▶ WHAT THE TASK ASKS
The required output is every record, reproduced exactly.

Entries taken from a collection:
-----

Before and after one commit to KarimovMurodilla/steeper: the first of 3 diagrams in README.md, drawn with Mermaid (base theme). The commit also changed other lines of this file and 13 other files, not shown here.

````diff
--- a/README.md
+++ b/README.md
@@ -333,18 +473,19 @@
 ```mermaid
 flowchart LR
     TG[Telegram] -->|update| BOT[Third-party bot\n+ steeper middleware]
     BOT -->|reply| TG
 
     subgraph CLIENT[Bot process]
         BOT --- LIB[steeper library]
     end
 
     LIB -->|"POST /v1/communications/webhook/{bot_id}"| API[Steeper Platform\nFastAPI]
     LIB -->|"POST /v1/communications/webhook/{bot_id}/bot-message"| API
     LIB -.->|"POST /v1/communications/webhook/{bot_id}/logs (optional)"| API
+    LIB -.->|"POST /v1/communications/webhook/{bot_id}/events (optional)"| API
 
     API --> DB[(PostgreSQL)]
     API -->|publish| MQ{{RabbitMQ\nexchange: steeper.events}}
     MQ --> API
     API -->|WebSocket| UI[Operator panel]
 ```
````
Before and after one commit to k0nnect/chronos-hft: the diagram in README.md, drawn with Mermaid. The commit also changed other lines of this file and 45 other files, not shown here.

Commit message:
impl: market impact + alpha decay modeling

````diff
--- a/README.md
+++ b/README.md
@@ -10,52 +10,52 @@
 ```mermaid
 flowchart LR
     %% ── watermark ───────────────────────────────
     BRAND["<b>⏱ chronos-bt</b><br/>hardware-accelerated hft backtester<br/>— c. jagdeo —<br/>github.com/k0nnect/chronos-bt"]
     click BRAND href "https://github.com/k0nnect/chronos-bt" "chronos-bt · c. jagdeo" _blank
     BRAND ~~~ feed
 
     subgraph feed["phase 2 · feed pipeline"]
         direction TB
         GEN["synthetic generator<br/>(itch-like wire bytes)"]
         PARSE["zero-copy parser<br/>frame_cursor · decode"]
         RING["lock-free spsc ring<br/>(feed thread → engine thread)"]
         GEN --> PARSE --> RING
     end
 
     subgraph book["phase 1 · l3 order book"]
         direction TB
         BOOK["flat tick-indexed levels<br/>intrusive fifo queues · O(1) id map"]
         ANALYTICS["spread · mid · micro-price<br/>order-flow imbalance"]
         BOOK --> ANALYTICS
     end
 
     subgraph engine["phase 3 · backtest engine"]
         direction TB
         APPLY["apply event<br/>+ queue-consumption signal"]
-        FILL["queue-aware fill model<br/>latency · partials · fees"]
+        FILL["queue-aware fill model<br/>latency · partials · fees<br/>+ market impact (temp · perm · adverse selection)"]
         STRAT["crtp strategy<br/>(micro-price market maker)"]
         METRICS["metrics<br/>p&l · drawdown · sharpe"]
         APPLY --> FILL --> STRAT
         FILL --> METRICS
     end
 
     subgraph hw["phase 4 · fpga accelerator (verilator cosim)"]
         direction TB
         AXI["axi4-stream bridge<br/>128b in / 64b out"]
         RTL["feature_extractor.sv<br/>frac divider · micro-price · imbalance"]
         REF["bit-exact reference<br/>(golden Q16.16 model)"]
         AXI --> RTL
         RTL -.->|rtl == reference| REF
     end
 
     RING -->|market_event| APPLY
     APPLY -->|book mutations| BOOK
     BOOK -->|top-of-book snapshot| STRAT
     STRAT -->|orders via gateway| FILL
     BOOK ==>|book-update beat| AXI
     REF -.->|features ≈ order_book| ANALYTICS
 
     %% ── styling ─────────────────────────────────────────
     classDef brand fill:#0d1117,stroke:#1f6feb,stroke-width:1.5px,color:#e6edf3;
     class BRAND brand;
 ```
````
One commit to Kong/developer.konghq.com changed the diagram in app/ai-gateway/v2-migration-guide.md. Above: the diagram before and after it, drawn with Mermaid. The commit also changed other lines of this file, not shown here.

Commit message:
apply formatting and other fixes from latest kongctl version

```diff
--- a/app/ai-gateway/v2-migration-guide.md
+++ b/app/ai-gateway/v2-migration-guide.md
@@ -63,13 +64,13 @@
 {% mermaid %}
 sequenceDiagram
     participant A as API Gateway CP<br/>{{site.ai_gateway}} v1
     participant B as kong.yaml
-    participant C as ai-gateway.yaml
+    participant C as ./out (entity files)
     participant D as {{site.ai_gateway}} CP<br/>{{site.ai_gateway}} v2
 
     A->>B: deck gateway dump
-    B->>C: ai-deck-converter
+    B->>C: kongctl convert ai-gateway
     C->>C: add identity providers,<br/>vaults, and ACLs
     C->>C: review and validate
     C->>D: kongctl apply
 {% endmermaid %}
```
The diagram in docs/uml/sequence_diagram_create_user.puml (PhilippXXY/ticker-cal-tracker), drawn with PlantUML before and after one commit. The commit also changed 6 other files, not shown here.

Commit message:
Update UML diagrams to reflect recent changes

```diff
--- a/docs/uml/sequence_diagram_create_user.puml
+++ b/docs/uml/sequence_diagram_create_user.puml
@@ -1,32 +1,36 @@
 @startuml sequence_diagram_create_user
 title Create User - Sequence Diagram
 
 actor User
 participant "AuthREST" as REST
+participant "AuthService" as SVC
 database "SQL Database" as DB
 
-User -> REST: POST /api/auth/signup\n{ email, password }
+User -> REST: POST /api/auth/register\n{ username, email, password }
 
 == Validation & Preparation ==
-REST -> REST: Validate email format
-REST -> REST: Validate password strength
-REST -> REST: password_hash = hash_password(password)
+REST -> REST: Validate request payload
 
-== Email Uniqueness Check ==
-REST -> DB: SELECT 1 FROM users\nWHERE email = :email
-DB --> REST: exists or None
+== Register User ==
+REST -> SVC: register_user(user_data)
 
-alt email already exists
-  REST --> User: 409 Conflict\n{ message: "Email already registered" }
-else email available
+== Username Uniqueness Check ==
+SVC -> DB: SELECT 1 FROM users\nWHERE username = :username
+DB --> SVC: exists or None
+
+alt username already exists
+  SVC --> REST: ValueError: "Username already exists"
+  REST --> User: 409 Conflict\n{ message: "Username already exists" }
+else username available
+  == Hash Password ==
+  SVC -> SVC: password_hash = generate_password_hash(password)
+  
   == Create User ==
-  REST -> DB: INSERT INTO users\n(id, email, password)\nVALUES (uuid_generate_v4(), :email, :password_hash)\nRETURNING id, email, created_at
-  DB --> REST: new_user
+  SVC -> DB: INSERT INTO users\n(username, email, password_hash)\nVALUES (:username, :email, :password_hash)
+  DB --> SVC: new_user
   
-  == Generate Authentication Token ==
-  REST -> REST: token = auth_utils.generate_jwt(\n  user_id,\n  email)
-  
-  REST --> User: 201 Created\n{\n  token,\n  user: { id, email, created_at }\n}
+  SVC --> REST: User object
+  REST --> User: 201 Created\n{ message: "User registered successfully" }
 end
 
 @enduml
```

-----

▶ EXPECTED ANSWER
Before and after one commit to KarimovMurodilla/steeper: the first of 3 diagrams in README.md, drawn with Mermaid (base theme). The commit also changed other lines of this file and 13 other files, not shown here.

````diff
--- a/README.md
+++ b/README.md
@@ -333,18 +473,19 @@
 ```mermaid
 flowchart LR
     TG[Telegram] -->|update| BOT[Third-party bot\n+ steeper middleware]
     BOT -->|reply| TG
 
     subgraph CLIENT[Bot process]
         BOT --- LIB[steeper library]
     end
 
     LIB -->|"POST /v1/communications/webhook/{bot_id}"| API[Steeper Platform\nFastAPI]
     LIB -->|"POST /v1/communications/webhook/{bot_id}/bot-message"| API
     LIB -.->|"POST /v1/communications/webhook/{bot_id}/logs (optional)"| API
+    LIB -.->|"POST /v1/communications/webhook/{bot_id}/events (optional)"| API
 
     API --> DB[(PostgreSQL)]
     API -->|publish| MQ{{RabbitMQ\nexchange: steeper.events}}
     MQ --> API
     API -->|WebSocket| UI[Operator panel]
 ```
````
Before and after one commit to k0nnect/chronos-hft: the diagram in README.md, drawn with Mermaid. The commit also changed other lines of this file and 45 other files, not shown here.

Commit message:
impl: market impact + alpha decay modeling

````diff
--- a/README.md
+++ b/README.md
@@ -10,52 +10,52 @@
 ```mermaid
 flowchart LR
     %% ── watermark ───────────────────────────────
     BRAND["<b>⏱ chronos-bt</b><br/>hardware-accelerated hft backtester<br/>— c. jagdeo —<br/>github.com/k0nnect/chronos-bt"]
     click BRAND href "https://github.com/k0nnect/chronos-bt" "chronos-bt · c. jagdeo" _blank
     BRAND ~~~ feed
 
     subgraph feed["phase 2 · feed pipeline"]
         direction TB
         GEN["synthetic generator<br/>(itch-like wire bytes)"]
         PARSE["zero-copy parser<br/>frame_cursor · decode"]
         RING["lock-free spsc ring<br/>(feed thread → engine thread)"]
         GEN --> PARSE --> RING
     end
 
     subgraph book["phase 1 · l3 order book"]
         direction TB
         BOOK["flat tick-indexed levels<br/>intrusive fifo queues · O(1) id map"]
         ANALYTICS["spread · mid · micro-price<br/>order-flow imbalance"]
         BOOK --> ANALYTICS
     end
 
     subgraph engine["phase 3 · backtest engine"]
         direction TB
         APPLY["apply event<br/>+ queue-consumption signal"]
-        FILL["queue-aware fill model<br/>latency · partials · fees"]
+        FILL["queue-aware fill model<br/>latency · partials · fees<br/>+ market impact (temp · perm · adverse selection)"]
         STRAT["crtp strategy<br/>(micro-price market maker)"]
         METRICS["metrics<br/>p&l · drawdown · sharpe"]
         APPLY --> FILL --> STRAT
         FILL --> METRICS
     end
 
     subgraph hw["phase 4 · fpga accelerator (verilator cosim)"]
         direction TB
         AXI["axi4-stream bridge<br/>128b in / 64b out"]
         RTL["feature_extractor.sv<br/>frac divider · micro-price · imbalance"]
         REF["bit-exact reference<br/>(golden Q16.16 model)"]
         AXI --> RTL
         RTL -.->|rtl == reference| REF
     end
 
     RING -->|market_event| APPLY
     APPLY -->|book mutations| BOOK
     BOOK -->|top-of-book snapshot| STRAT
     STRAT -->|orders via gateway| FILL
     BOOK ==>|book-update beat| AXI
     REF -.->|features ≈ order_book| ANALYTICS
 
     %% ── styling ─────────────────────────────────────────
     classDef brand fill:#0d1117,stroke:#1f6feb,stroke-width:1.5px,color:#e6edf3;
     class BRAND brand;
 ```
````
One commit to Kong/developer.konghq.com changed the diagram in app/ai-gateway/v2-migration-guide.md. Above: the diagram before and after it, drawn with Mermaid. The commit also changed other lines of this file, not shown here.

Commit message:
apply formatting and other fixes from latest kongctl version

```diff
--- a/app/ai-gateway/v2-migration-guide.md
+++ b/app/ai-gateway/v2-migration-guide.md
@@ -63,13 +64,13 @@
 {% mermaid %}
 sequenceDiagram
     participant A as API Gateway CP<br/>{{site.ai_gateway}} v1
     participant B as kong.yaml
-    participant C as ai-gateway.yaml
+    participant C as ./out (entity files)
     participant D as {{site.ai_gateway}} CP<br/>{{site.ai_gateway}} v2
 
     A->>B: deck gateway dump
-    B->>C: ai-deck-converter
+    B->>C: kongctl convert ai-gateway
     C->>C: add identity providers,<br/>vaults, and ACLs
     C->>C: review and validate
     C->>D: kongctl apply
 {% endmermaid %}
```
The diagram in docs/uml/sequence_diagram_create_user.puml (PhilippXXY/ticker-cal-tracker), drawn with PlantUML before and after one commit. The commit also changed 6 other files, not shown here.

Commit message:
Update UML diagrams to reflect recent changes

```diff
--- a/docs/uml/sequence_diagram_create_user.puml
+++ b/docs/uml/sequence_diagram_create_user.puml
@@ -1,32 +1,36 @@
 @startuml sequence_diagram_create_user
 title Create User - Sequence Diagram
 
 actor User
 participant "AuthREST" as REST
+participant "AuthService" as SVC
 database "SQL Database" as DB
 
-User -> REST: POST /api/auth/signup\n{ email, password }
+User -> REST: POST /api/auth/register\n{ username, email, password }
 
 == Validation & Preparation ==
-REST -> REST: Validate email format
-REST -> REST: Validate password strength
-REST -> REST: password_hash = hash_password(password)
+REST -> REST: Validate request payload
 
-== Email Uniqueness Check ==
-REST -> DB: SELECT 1 FROM users\nWHERE email = :email
-DB --> REST: exists or None
+== Register User ==
+REST -> SVC: register_user(user_data)
 
-alt email already exists
-  REST --> User: 409 Conflict\n{ message: "Email already registered" }
-else email available
+== Username Uniqueness Check ==
+SVC -> DB: SELECT 1 FROM users\nWHERE username = :username
+DB --> SVC: exists or None
+
+alt username already exists
+  SVC --> REST: ValueError: "Username already exists"
+  REST --> User: 409 Conflict\n{ message: "Username already exists" }
+else username available
+  == Hash Password ==
+  SVC -> SVC: password_hash = generate_password_hash(password)
+  
   == Create User ==
-  REST -> DB: INSERT INTO users\n(id, email, password)\nVALUES (uuid_generate_v4(), :email, :password_hash)\nRETURNING id, email, created_at
-  DB --> REST: new_user
+  SVC -> DB: INSERT INTO users\n(username, email, password_hash)\nVALUES (:username, :email, :password_hash)
+  DB --> SVC: new_user
   
-  == Generate Authentication Token ==
-  REST -> REST: token = auth_utils.generate_jwt(\n  user_id,\n  email)
-  
-  REST --> User: 201 Created\n{\n  token,\n  user: { id, email, created_at }\n}
+  SVC --> REST: User object
+  REST --> User: 201 Created\n{ message: "User registered successfully" }
 end
 
 @enduml
```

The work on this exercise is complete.